◆ **Problem to work on**
An exact copy of every entry is needed, without the pictures.

◆ **Study material**
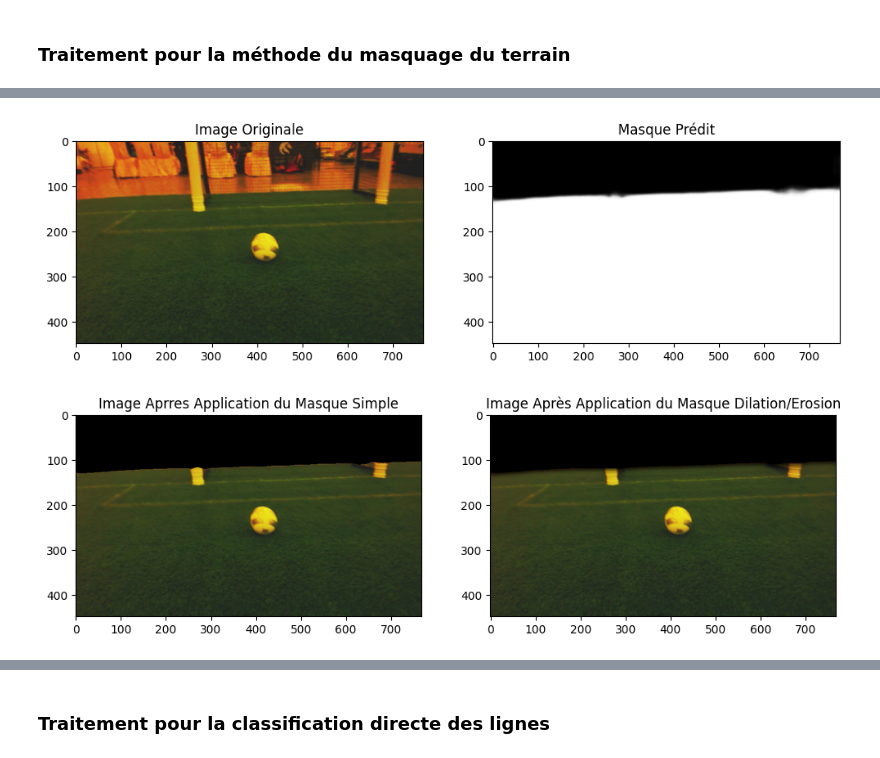
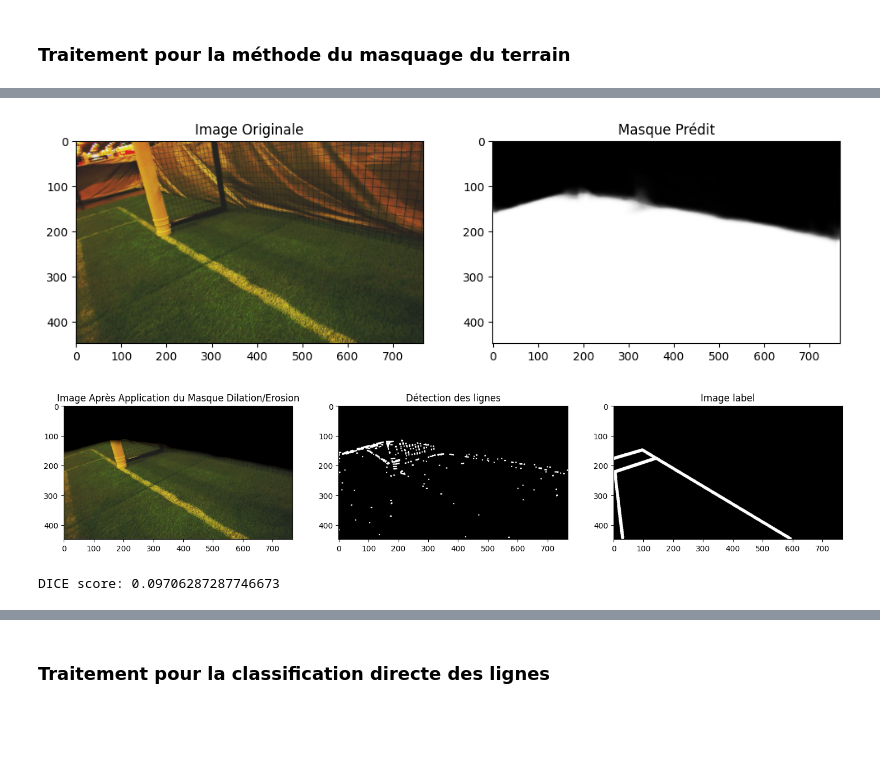
Before and after one commit to grybouilli/soccer-lines-detection, a Jupyter notebook: train_mask_model.ipynb, the cells around one changed output, grey strips where cells are left out. Drawn from its saved outputs; the diff is of its cells as text; code cells hidden in the pictures; blank space fills up the shorter version.

Commit message:
(feat) Added evaluation of OpenCV process

```diff
--- a/train_mask_model.ipynb
+++ b/train_mask_model.ipynb
@@ -323,12 +332,14 @@ Epoch 20: val_dice_metric improved from 0.99348 to 0.99404, saving model to dice
 # %% [markdown]
 ### Traitement pour la méthode du masquage du terrain
 # %%
+from lines_detection import preprocess
+
 # Charger le modèle
 acc_model = tf.keras.models.load_model("acc_model_terrain_"+str(total_params)+"_.h5", custom_objects={'combined_loss': combined_loss, 'dice_metric': dice_metric})
 dice_model = tf.keras.models.load_model("dice_model_terrain_"+str(total_params)+"_.h5", custom_objects={'combined_loss': combined_loss, 'dice_metric': dice_metric})
 
 # Charger et préparer l'image
-image_path = "videos/log2/038-rgb.png"
+image_path = "../data/log4/27-rgb.png"
 image = load_img(image_path, target_size=(448, 768))  # Ajustez la taille selon votre modèle
 image = img_to_array(image)
 image = np.expand_dims(image, axis=0)  # Ajouter une dimension pour le batch
@@ -391,15 +402,28 @@ plt.title("Masque Prédit")
 plt.imshow(dice_unthresholded_mask, cmap='gray')
 plt.show()
 
-plt.figure(figsize=(12, 6))
-plt.subplot(1, 2, 1)
-plt.title("Image Aprres Application du Masque Simple")
-plt.imshow(dice_masked_image)
+plt.figure(figsize=(18, 6))
 
-
-
-plt.subplot(1, 2, 2)
+plt.subplot(1, 3, 1)
 plt.title("Image Après Application du Masque Dilation/Erosion")
 plt.imshow(dice_masked_image_with_morphology)
+
+inferred_mask = cv2.cvtColor(dice_masked_image_with_morphology, cv2.COLOR_RGB2BGR)
+inferred_mask = (inferred_mask * 255).astype(np.uint8)
+
+processed_image = preprocess(inferred_mask)
+plt.subplot(1, 3, 2)
+plt.title("Détection des lignes")
+plt.imshow(processed_image, cmap='gray')
+
+label_image = load_img("labels/log4/27-rgb.png", color_mode='grayscale', target_size=(448, 768))
+plt.subplot(1, 3, 3)
+plt.title("Image label")
+plt.imshow(label_image, cmap='gray')
+
 plt.show()
+
+intersection = np.sum(np.logical_and(processed_image, label_image))
+union = np.sum(np.logical_or(processed_image, label_image))
+print("DICE score:", (2.0 * intersection) / (union + intersection))
 # %% [output]
@@ -408,2 +432,3 @@ plt.show()
-[figure, old version]
+[figure, new version]
-[figure, old version]
+[figure, new version]
+DICE score: 0.09706287287746673
```
Also changed, not shown: parts of 5 cells of this notebook, 1 other file.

◆ **Solved problem**
Before and after one commit to grybouilli/soccer-lines-detection, a Jupyter notebook: train_mask_model.ipynb, the cells around one changed output, grey strips where cells are left out. Drawn from its saved outputs; the diff is of its cells as text; code cells hidden in the pictures; blank space fills up the shorter version.

Commit message:
(feat) Added evaluation of OpenCV process

```diff
--- a/train_mask_model.ipynb
+++ b/train_mask_model.ipynb
@@ -323,12 +332,14 @@ Epoch 20: val_dice_metric improved from 0.99348 to 0.99404, saving model to dice
 # %% [markdown]
 ### Traitement pour la méthode du masquage du terrain
 # %%
+from lines_detection import preprocess
+
 # Charger le modèle
 acc_model = tf.keras.models.load_model("acc_model_terrain_"+str(total_params)+"_.h5", custom_objects={'combined_loss': combined_loss, 'dice_metric': dice_metric})
 dice_model = tf.keras.models.load_model("dice_model_terrain_"+str(total_params)+"_.h5", custom_objects={'combined_loss': combined_loss, 'dice_metric': dice_metric})
 
 # Charger et préparer l'image
-image_path = "videos/log2/038-rgb.png"
+image_path = "../data/log4/27-rgb.png"
 image = load_img(image_path, target_size=(448, 768))  # Ajustez la taille selon votre modèle
 image = img_to_array(image)
 image = np.expand_dims(image, axis=0)  # Ajouter une dimension pour le batch
@@ -391,15 +402,28 @@ plt.title("Masque Prédit")
 plt.imshow(dice_unthresholded_mask, cmap='gray')
 plt.show()
 
-plt.figure(figsize=(12, 6))
-plt.subplot(1, 2, 1)
-plt.title("Image Aprres Application du Masque Simple")
-plt.imshow(dice_masked_image)
+plt.figure(figsize=(18, 6))
 
-
-
-plt.subplot(1, 2, 2)
+plt.subplot(1, 3, 1)
 plt.title("Image Après Application du Masque Dilation/Erosion")
 plt.imshow(dice_masked_image_with_morphology)
+
+inferred_mask = cv2.cvtColor(dice_masked_image_with_morphology, cv2.COLOR_RGB2BGR)
+inferred_mask = (inferred_mask * 255).astype(np.uint8)
+
+processed_image = preprocess(inferred_mask)
+plt.subplot(1, 3, 2)
+plt.title("Détection des lignes")
+plt.imshow(processed_image, cmap='gray')
+
+label_image = load_img("labels/log4/27-rgb.png", color_mode='grayscale', target_size=(448, 768))
+plt.subplot(1, 3, 3)
+plt.title("Image label")
+plt.imshow(label_image, cmap='gray')
+
 plt.show()
+
+intersection = np.sum(np.logical_and(processed_image, label_image))
+union = np.sum(np.logical_or(processed_image, label_image))
+print("DICE score:", (2.0 * intersection) / (union + intersection))
 # %% [output]
@@ -408,2 +432,3 @@ plt.show()
-[figure, old version]
+[figure, new version]
-[figure, old version]
+[figure, new version]
+DICE score: 0.09706287287746673
```
Also changed, not shown: parts of 5 cells of this notebook, 1 other file.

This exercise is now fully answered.